Anyone writing of Barnum today has to take a defensive stance on the exploitation of the deformed or disabled, although Barnum himself feels no need to do so. This is not because Barnum was a vile man, but rather that it was not thought of as manipulation. I bring this up only to point out that we live in a culture that would find freak shows morally wrong, but this attitude, for good or bad, is cultural. We accept that this ogling of the strange is wrong, yet the underlying desire that led to the popularity of freakshows still exists. Whether this desire is merely morbid curiosity, a ritualistic attempt to keep the grotesque or unfortunate at a distance, or something altogether different, is beyond me. But I remembered something when I was thinking about the Barnum autobiography. About two years ago, I was walking down the Venice Beach, and passed the Venice Beach Freakshow, one of the few extant freakshows in the nation. The barker, an unusually tall, thin, and pale man, clad in all black with lanky white hair, was calling out his spiel: "Come See the Venice Freak Show, We have a show on AMC, Same station as Breaking Bad." Obviously, I paraphrase, but the salient details of his spiel, that they had a show on AMC and that this was the same station as Breaking Bad, are completely accurate. Another detail: Everyone kept walking past.
But Freakshow isn't the only freak show on reality tv, just the only one that admits to it. The old standbys are there. We have dwarfs (Little People, Big World) and the fat man (The Biggest Loser) as well as any other number of human oddities from people who eat toilet paper (My Strange Addiction) to people who live in squalor (Hoarders) to unique communities (Breaking Amish) to women who have unusually many children (Jon & Kate Plus Eight; 19 Kids and Counting). But why does a society that finds freakshows morally indefensible not have a problem indulging in what is essentially the same form of entertainment?

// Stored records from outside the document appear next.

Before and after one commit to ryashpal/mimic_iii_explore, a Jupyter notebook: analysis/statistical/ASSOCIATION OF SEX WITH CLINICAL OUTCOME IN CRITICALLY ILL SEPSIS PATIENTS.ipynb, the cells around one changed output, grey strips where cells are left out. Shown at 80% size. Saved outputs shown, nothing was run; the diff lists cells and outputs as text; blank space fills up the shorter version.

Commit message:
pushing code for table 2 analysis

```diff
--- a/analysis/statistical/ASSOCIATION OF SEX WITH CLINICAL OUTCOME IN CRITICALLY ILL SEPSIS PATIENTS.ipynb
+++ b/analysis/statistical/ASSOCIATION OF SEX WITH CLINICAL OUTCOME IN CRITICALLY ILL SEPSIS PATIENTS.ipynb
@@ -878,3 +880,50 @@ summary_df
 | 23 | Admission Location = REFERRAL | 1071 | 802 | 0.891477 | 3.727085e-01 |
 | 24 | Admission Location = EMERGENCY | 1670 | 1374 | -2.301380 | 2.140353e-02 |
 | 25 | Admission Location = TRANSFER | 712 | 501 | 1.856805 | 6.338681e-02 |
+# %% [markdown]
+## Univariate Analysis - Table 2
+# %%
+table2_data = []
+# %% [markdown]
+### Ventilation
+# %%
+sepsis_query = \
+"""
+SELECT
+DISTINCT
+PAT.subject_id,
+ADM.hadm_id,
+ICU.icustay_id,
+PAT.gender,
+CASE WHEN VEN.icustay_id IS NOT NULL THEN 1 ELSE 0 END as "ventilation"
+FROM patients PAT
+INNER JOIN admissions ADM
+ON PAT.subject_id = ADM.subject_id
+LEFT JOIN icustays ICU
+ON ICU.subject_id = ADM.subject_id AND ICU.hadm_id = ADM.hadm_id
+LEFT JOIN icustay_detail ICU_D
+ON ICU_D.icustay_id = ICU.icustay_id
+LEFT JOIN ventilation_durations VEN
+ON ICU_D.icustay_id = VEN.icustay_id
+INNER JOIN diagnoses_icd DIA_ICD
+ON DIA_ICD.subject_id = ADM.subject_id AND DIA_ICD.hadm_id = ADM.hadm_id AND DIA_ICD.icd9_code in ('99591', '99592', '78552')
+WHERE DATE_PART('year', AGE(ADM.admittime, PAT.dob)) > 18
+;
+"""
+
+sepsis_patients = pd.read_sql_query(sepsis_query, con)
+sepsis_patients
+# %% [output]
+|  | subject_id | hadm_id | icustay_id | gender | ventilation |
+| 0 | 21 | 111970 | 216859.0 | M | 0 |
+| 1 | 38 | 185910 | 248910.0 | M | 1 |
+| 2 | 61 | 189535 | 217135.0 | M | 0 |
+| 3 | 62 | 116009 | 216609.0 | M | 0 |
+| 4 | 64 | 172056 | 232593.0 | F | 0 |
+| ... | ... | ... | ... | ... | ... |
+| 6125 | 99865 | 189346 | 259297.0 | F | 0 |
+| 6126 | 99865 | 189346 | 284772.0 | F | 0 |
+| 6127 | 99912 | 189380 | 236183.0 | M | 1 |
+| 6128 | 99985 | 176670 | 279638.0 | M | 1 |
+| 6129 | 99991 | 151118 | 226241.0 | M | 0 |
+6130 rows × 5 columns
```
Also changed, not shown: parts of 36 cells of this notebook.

Here's a hint: Many of the shows on the above list are on TLC.
TLC, for those of you that don't know, stands for The Learning Channel. Their viewers don't watch My Strange Addiction to ogle the freaks, no, of course not, they're there to learn about these conditions, they watch Breaking Amish to try to understand. People who would never go to the Venice Beach Freak Show, or any freak show, are still willing to watch a reality program about a freak show. It's a way to indulge in whatever curiosity satisfying/catharsis inducing element provided by freakshows, without the attendant guilt.